Socket AM3 breaks compatibility with AM2/AM2+ processors due to a subtle
change in key placement. The socket has 941 pin contacts while current
AM3 processors have only 938 pins. Tom's Hardware removed the two
obstructing key pins from an AM2+ Phenom II in order to fit it into an AM3
socket. The processor did not work in the AM3 socket, but still worked in
an AM2+ socket, suggesting that compatibility issues run deeper than
merely the key pins.
However, AM3 processors are backwards-compatible with Socket AM2+,
contingent upon a BIOS update for the motherboard. Manufacturers including

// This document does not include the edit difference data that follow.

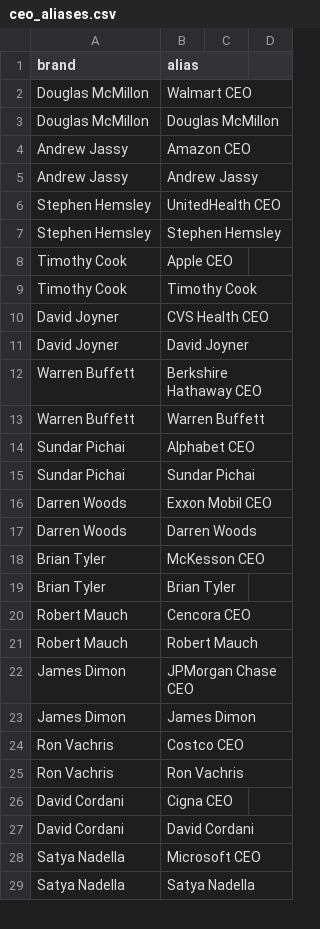
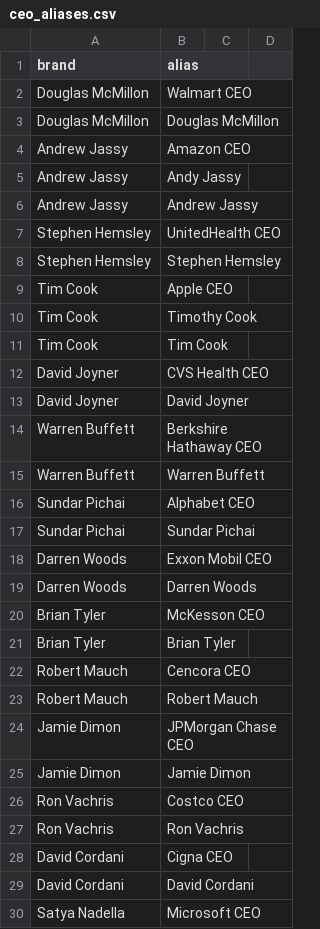
Before and after one commit to PatrickRyanLane/news-sentiment-dashboard, a CSV file: ceo_aliases.csv, drawn as a sheet; only a part is shown; the shorter side is filled out with more unchanged rows.

Commit message:
Update ceo_aliases.csv

```diff
--- a/ceo_aliases.csv
+++ b/ceo_aliases.csv
@@ -4,2 +4,3 @@ Douglas McMillon,Douglas McMillon
 Andrew Jassy,Amazon CEO
+Andrew Jassy,Andy Jassy
 Andrew Jassy,Andrew Jassy
@@ -7,4 +8,5 @@ Stephen Hemsley,UnitedHealth CEO
 Stephen Hemsley,Stephen Hemsley
-Timothy Cook,Apple CEO
-Timothy Cook,Timothy Cook
+Tim Cook,Apple CEO
+Tim Cook,Timothy Cook
+Tim Cook, Tim Cook
 David Joyner,CVS Health CEO
@@ -21,4 +23,4 @@ Robert Mauch,Cencora CEO
 Robert Mauch,Robert Mauch
-James Dimon,JPMorgan Chase CEO
-James Dimon,James Dimon
+Jamie Dimon,JPMorgan Chase CEO
+Jamie Dimon, Jamie Dimon
 Ron Vachris,Costco CEO
```
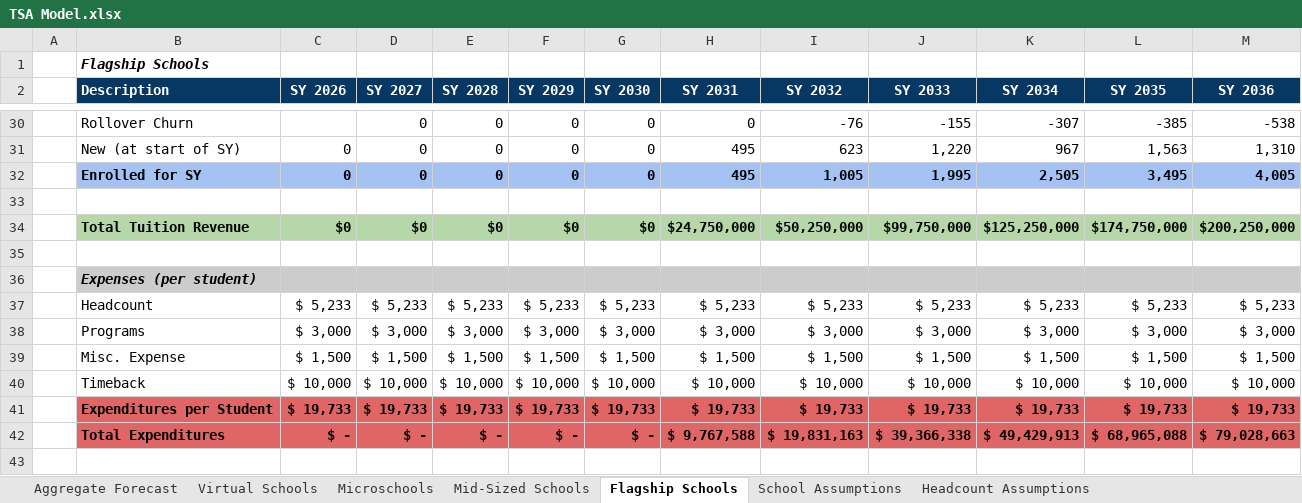
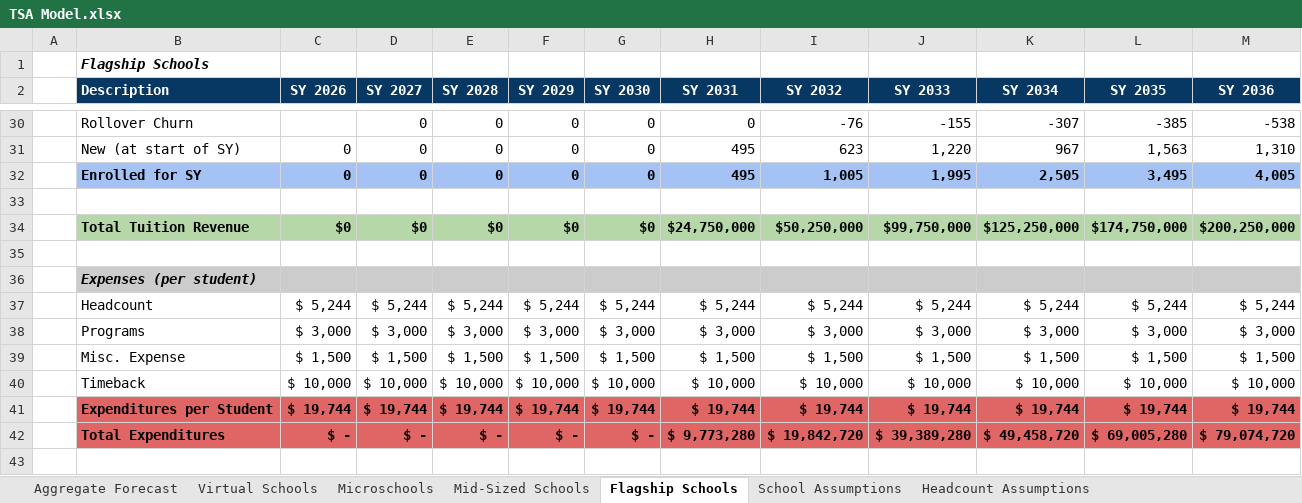
Before and after one commit to markevanrozeboom/tsa_model, an Excel workbook: TSA Model.xlsx, sheet Flagship Schools, drawn as a sheet; only a part is shown, gaps mark what is left out; values as stored, in another font and other column widths than the file's, no borders; charts and pictures not drawn; the diff covers the shown part only; the diff names each change by its address in the sheet, - before the commit and + after, or states it on an @@ line.

```diff
--- a/TSA Model.xlsx (sheet Flagship Schools)
+++ b/TSA Model.xlsx (sheet Flagship Schools)
-C37 (SY 2026): $ 5,233
+C37 (SY 2026): $ 5,244
-D37 (SY 2027): $ 5,233
+D37 (SY 2027): $ 5,244
-E37 (SY 2028): $ 5,233
+E37 (SY 2028): $ 5,244
-F37 (SY 2029): $ 5,233
+F37 (SY 2029): $ 5,244
-G37 (SY 2030): $ 5,233
+G37 (SY 2030): $ 5,244
-H37 (SY 2031): $ 5,233
+H37 (SY 2031): $ 5,244
-I37 (SY 2032): $ 5,233
+I37 (SY 2032): $ 5,244
-J37 (SY 2033): $ 5,233
+J37 (SY 2033): $ 5,244
-K37 (SY 2034): $ 5,233
+K37 (SY 2034): $ 5,244
-L37 (SY 2035): $ 5,233
+L37 (SY 2035): $ 5,244
-M37 (SY 2036): $ 5,233
+M37 (SY 2036): $ 5,244
-C41 (SY 2026): $ 19,733
+C41 (SY 2026): $ 19,744
-D41 (SY 2027): $ 19,733
+D41 (SY 2027): $ 19,744
-E41 (SY 2028): $ 19,733
+E41 (SY 2028): $ 19,744
-F41 (SY 2029): $ 19,733
+F41 (SY 2029): $ 19,744
-G41 (SY 2030): $ 19,733
+G41 (SY 2030): $ 19,744
-H41 (SY 2031): $ 19,733
+H41 (SY 2031): $ 19,744
-I41 (SY 2032): $ 19,733
+I41 (SY 2032): $ 19,744
-J41 (SY 2033): $ 19,733
+J41 (SY 2033): $ 19,744
-K41 (SY 2034): $ 19,733
+K41 (SY 2034): $ 19,744
-L41 (SY 2035): $ 19,733
+L41 (SY 2035): $ 19,744
-M41 (SY 2036): $ 19,733
+M41 (SY 2036): $ 19,744
-H42 (SY 2031): $ 9,767,588
+H42 (SY 2031): $ 9,773,280
-I42 (SY 2032): $ 19,831,163
+I42 (SY 2032): $ 19,842,720
-J42 (SY 2033): $ 39,366,338
+J42 (SY 2033): $ 39,389,280
-K42 (SY 2034): $ 49,429,913
+K42 (SY 2034): $ 49,458,720
-L42 (SY 2035): $ 68,965,088
+L42 (SY 2035): $ 69,005,280
-M42 (SY 2036): $ 79,028,663
+M42 (SY 2036): $ 79,074,720
```
Also changed, not shown: 43 edited cells elsewhere in this sheet, sheet Aggregate Forecast, sheet Virtual Schools.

Asus, Gigabyte, and others have labeled existing AM2/AM2+ boards as
being "AM3 Ready" or similar, indicating that BIOS support is provided for
the specified boards. This allows existing AM2/AM2+ systems to upgrade the

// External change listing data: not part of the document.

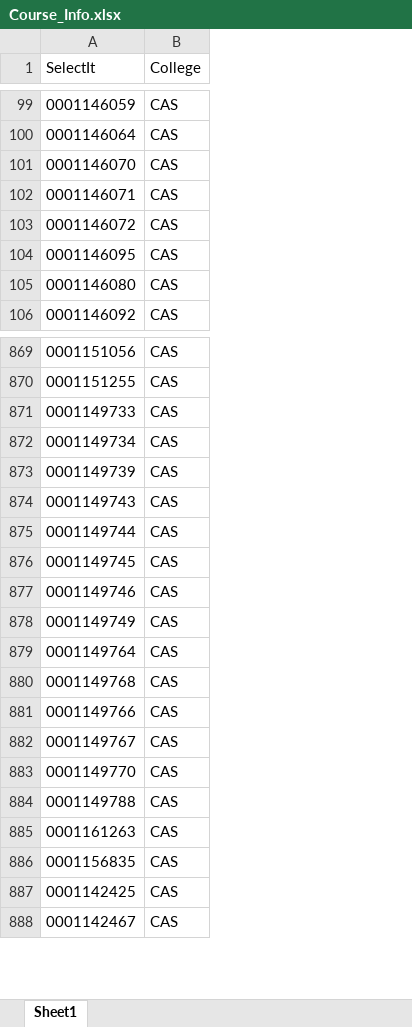
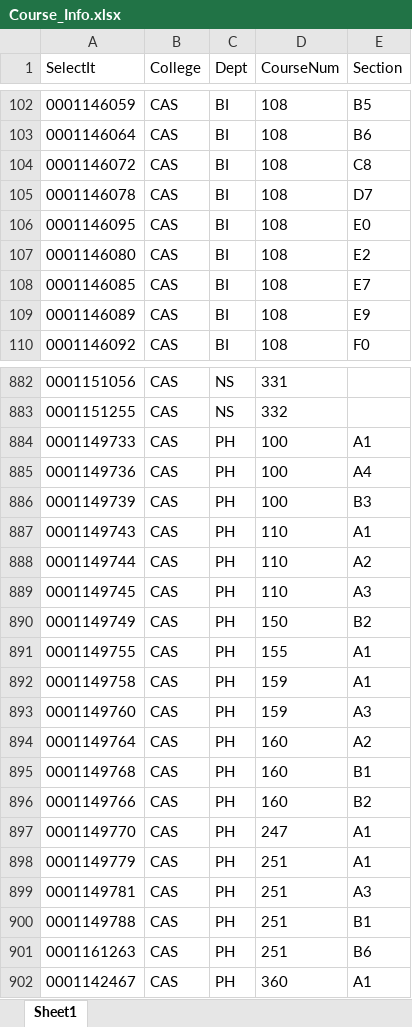
Before and after one commit to user04f8/registration-magic, an Excel workbook: backend/Course_Info.xlsx, sheet Sheet1, drawn as a sheet; only a part is shown, gaps mark what is left out; values as stored, in another font and other column widths than the file's, no borders; removed rows and columns are numbered as before the commit, all else as after; the diff covers the shown part only; the diff names each change by its address in the sheet, - before the commit and + after, or states it on an @@ line.

```diff
--- a/backend/Course_Info.xlsx (sheet Sheet1)
+++ b/backend/Course_Info.xlsx (sheet Sheet1)
+column C (Dept), rows 102-104: all BI; rows 106-107: BI | BI; row 110: BI; rows 882-890: NS | NS | PH | PH | PH | PH | PH | PH | PH; rows 894-897: all PH; rows 900-902: all PH
+column D (CourseNum), rows 102-104: all 108; rows 106-107: 108 | 108; row 110: 108; rows 882-890: 331 | 332 | 100 | 100 | 100 | 110 | 110 | 110 | 150; rows 894-897: 160 | 160 | 160 | 247; rows 900-902: 251 | 251 | 360
+column E (Section), rows 102-104: B5 | B6 | C8; rows 106-107: E0 | E2; row 110: F0; rows 884-890: A1 | A4 | B3 | A1 | A2 | A3 | B2; rows 894-897: A2 | B1 | B2 | A1; rows 900-902: B1 | B6 | A1
-row 101: 0001146070 | CAS
-row 102: 0001146071 | CAS
+row 105: 0001146078 | CAS | BI | 108 | D7
+row 108: 0001146085 | CAS | BI | 108 | E7
+row 109: 0001146089 | CAS | BI | 108 | E9
-A885 (SelectIt): 0001149734
+A885 (SelectIt): 0001149736
-row 877: 0001149746 | CAS
+row 891: 0001149755 | CAS | PH | 155 | A1
+row 892: 0001149758 | CAS | PH | 159 | A1
+row 893: 0001149760 | CAS | PH | 159 | A3
-row 882: 0001149767 | CAS
+row 898: 0001149779 | CAS | PH | 251 | A1
+row 899: 0001149781 | CAS | PH | 251 | A3
-row 886: 0001156835 | CAS
-row 887: 0001142425 | CAS
```
Also changed, not shown: 132 added rows, 110 removed rows and 27 edited cells elsewhere in this sheet, 1 other file.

CPU without having to upgrade any other components.
After i read this. I consulted with multiple IBM employees to see what they thought. The most we could come up with was that the pins taken out were grounding pins or memory hyperthreading pins for the new DDR3.
We also discussed weather this could be due to different BIOS instructions to the chip. If this is true hypothetically if you flashed a AM2 bios on a AM3 board you could get the AM2 chip (with obstructing pins cut) to work on the AM3 board.
That sounds like too much work and extra money. Also, wouldn't it sorat kill the whole point of having a IMC? I mean a IMC allows for better bandwidth. Having it go through the PCI or even a PCI-E slot would probably cut some performance.